When John and Jack are stealing a car outside a nightclub, they are trying to pick the lock of a Maserati Quattroporte. Even the car key John produces, and the subsequent shot of a trunk full of guns is that of a Quattroporte. However in the following shots, they are driving a Maybach 57. See more »
I hate to be the bearer of bad news but this is terrible.
Q: So what did everyone do as soon as they heard John Moore was directing the next Die Hard film?
A: Look up his filmography and see titles like the remake of Omen and Max Payne.
And now, sadly, A Good Day to Die Hard will join his list of notoriously bad films. As much as I wanted to like this movie, I just couldn't; not even as a die hard fan of the franchise.
First, let's look at the selling point. We're promised ONE thing: a larger scale as far as action sequels go. The first Die Hard took place in a building, the second one in an airport and, the third in NYC, and the fourth in the entire nation of the United States. So logically, Die Hard 5 was going to go international.
Well, ironically, A Good Day to Die Hard feels like the smallest film of the five because the stakes feel so low. The action is endless chaos from start to finish; you quickly become numb to it. And unlike previous Die Hard films, the terrorist threats never get carried out. I never felt like John McClane was going to lose.
The one-liners aren't clever. The jokes aren't funny. The bad family relationship story is getting really old, especially when Die Hard 4 primarily focused on the estranged father-daughter relationship. And unlike Lucy who just came off as a spoiled brat, Jack McClane is introduced by pulling a gun on his own father who we have grown to love over four movies.
I can't speak too much about the "villain" (played by Radivoje Bukvić) without spoilers, but all I have to say is that he has little to no part in the movie. The evil Russian comes off as a cliché, and again, he carries out no threat. I'm dying to talk about the story here, but let's just say it has a really brain dead ending.

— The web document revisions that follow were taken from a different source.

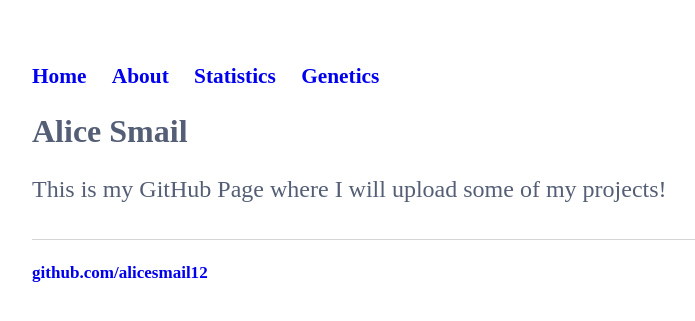
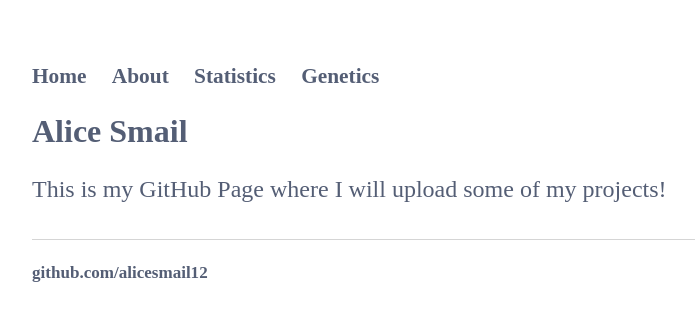
Before and after one commit to alicesmail12/alicesmail12.github.io, a Jekyll site: the page built from index.html, in a window 1280 px wide. Shown: the top 321 px of the page, without its empty margins (160-855 px from the left). Built offline with Jekyll 4.4.1, drawn with Linux system fonts in a browser that asks for light colours; some web fonts are replaced.

Commit message:
Update main.css

```diff
--- a/css/main.css
+++ b/css/main.css
@@ -68,11 +68,12 @@ nav ul li, footer ul li {
 
 a {
     text-decoration: none;
+    color: #545E75;
 }
 
 a:hover {
     text-decoration: underline;
-
+    color: #545E75;
 }
 
 footer {
```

In an attempt to end the review on a more positive note, I'd like to say that the movie does have some "oh sh*t" moments here and there. However, I'd still stay clear of this one.
506 of 616 people found this review helpful.
Was this review helpful to you?